» **Directions**: How many of the lines in the data contain "footerContent"? Give only the number.

(Data provided)

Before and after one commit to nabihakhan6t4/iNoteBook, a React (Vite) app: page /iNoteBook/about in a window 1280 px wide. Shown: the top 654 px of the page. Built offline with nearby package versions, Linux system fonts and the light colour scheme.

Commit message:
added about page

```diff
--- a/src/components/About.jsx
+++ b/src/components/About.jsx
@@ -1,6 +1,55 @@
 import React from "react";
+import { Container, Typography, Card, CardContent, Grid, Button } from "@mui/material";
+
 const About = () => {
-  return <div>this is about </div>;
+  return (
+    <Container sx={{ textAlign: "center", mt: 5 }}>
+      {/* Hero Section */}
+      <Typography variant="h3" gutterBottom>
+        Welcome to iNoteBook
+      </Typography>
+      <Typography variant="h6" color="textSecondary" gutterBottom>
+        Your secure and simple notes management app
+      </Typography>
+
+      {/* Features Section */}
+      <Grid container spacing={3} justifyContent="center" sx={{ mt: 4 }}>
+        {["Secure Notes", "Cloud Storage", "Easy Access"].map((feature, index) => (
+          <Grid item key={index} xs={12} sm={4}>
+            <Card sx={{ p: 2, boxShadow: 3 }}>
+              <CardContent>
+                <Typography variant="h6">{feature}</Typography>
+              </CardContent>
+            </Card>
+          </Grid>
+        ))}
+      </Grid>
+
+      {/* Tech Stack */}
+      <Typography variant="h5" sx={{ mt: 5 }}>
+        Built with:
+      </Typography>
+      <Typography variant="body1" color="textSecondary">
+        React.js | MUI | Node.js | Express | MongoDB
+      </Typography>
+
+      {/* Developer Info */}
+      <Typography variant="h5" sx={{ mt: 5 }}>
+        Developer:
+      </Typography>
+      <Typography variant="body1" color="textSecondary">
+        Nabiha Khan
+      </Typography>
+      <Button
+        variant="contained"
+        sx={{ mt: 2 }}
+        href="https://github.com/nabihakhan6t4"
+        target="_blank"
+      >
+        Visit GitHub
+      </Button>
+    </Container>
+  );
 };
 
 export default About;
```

(End Data provided)
(Data provided)

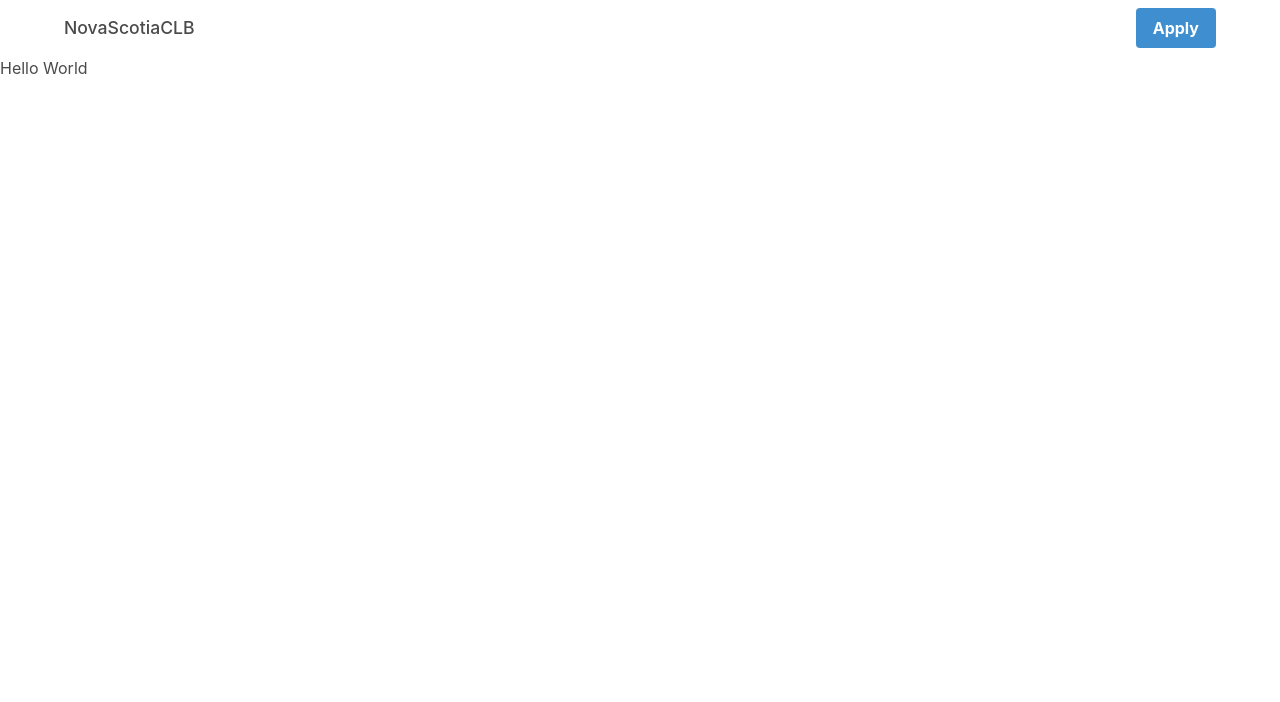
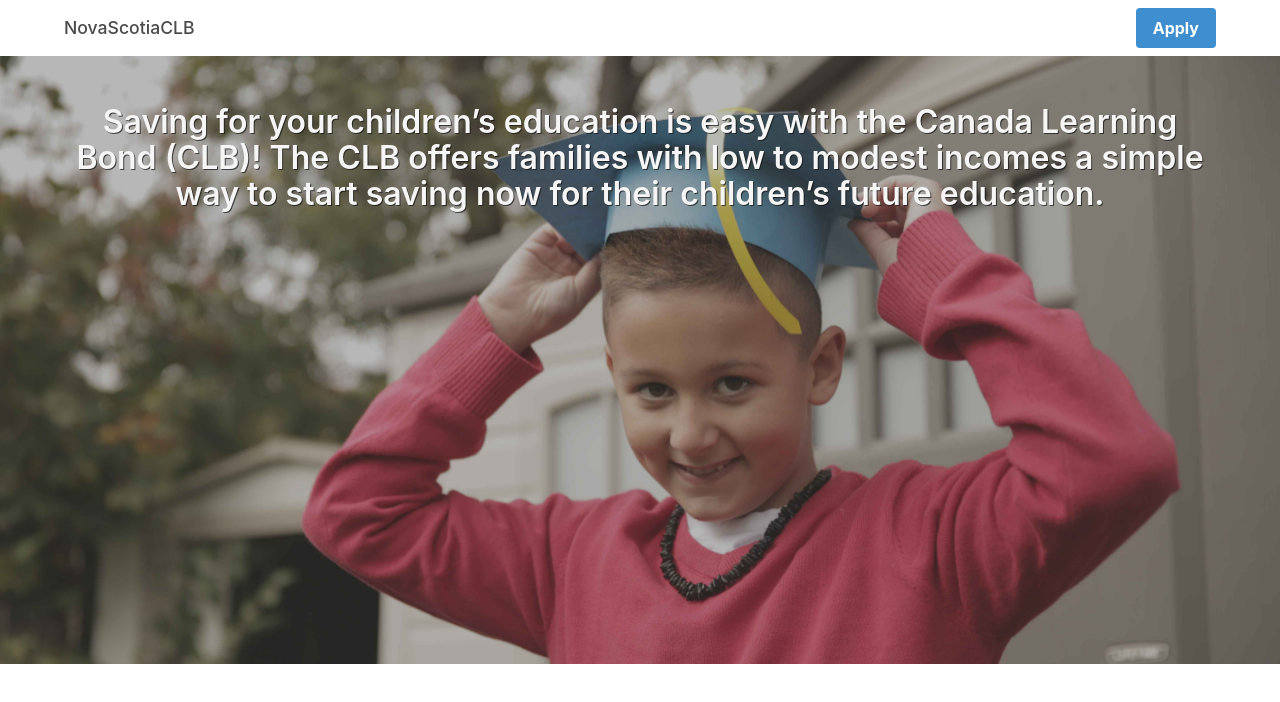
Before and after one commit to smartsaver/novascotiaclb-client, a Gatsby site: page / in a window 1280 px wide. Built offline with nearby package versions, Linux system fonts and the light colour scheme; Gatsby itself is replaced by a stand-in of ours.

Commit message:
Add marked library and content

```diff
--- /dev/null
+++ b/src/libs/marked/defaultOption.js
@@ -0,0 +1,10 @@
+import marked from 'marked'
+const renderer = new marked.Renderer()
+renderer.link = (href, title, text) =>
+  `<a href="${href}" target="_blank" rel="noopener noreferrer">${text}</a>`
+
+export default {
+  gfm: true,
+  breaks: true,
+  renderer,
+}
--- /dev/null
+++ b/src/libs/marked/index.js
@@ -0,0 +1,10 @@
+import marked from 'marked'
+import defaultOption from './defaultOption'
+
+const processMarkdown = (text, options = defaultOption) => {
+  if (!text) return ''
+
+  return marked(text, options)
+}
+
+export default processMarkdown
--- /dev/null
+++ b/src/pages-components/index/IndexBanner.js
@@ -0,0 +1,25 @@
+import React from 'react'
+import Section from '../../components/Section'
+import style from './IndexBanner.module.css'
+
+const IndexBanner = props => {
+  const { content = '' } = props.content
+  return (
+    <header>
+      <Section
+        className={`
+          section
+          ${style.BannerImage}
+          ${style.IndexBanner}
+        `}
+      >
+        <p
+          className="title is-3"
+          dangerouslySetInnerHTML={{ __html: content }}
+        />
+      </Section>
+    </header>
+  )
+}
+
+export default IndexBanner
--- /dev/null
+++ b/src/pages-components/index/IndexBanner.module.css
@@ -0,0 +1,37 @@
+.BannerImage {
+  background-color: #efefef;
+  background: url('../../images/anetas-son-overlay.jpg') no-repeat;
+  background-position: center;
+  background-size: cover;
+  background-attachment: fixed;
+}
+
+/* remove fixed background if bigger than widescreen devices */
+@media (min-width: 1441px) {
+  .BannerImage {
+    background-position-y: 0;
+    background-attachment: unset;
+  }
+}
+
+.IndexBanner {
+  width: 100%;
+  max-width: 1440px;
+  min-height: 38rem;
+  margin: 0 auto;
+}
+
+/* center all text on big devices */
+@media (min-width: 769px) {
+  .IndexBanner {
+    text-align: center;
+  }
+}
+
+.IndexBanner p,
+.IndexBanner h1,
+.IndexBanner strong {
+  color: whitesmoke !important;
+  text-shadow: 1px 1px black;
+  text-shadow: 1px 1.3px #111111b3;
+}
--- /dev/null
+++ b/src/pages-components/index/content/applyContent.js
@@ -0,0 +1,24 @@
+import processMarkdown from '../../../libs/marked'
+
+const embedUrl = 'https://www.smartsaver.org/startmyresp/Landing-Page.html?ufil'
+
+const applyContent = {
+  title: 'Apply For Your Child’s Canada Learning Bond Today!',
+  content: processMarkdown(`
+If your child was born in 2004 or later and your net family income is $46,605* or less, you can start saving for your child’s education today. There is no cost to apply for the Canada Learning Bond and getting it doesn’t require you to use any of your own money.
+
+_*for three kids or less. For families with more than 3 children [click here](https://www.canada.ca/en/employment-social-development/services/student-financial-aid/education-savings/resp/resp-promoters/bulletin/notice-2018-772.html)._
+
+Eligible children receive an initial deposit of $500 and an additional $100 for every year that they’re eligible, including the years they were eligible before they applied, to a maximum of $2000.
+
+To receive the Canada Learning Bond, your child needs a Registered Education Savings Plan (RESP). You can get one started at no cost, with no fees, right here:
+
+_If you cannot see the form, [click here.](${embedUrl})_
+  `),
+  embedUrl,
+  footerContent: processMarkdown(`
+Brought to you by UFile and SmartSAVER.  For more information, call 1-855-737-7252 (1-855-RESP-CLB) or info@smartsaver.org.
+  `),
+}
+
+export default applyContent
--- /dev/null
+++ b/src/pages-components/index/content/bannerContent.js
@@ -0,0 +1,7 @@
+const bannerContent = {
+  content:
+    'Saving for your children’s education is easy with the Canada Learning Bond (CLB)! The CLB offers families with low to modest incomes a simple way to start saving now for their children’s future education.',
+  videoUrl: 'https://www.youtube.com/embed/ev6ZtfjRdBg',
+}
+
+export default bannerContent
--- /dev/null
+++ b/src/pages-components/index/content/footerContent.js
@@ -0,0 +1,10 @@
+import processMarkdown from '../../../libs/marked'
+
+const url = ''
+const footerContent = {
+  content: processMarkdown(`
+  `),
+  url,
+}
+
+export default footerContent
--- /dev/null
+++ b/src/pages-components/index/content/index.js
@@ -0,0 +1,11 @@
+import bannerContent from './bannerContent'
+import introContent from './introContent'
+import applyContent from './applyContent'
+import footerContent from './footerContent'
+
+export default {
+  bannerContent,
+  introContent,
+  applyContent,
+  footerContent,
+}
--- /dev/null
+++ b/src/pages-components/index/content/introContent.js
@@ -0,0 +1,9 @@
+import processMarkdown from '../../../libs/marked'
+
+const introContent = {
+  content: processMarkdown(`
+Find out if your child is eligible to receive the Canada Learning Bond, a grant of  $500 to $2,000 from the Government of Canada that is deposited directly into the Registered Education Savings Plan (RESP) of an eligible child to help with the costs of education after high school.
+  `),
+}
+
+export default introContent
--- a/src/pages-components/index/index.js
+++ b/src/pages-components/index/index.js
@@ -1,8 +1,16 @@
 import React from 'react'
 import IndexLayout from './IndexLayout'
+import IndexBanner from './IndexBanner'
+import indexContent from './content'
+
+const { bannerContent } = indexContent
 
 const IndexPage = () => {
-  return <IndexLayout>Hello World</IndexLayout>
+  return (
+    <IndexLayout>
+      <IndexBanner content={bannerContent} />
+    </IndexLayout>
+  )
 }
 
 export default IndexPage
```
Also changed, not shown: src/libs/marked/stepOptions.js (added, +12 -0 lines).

(End Data provided)

» **Problem solution**: 6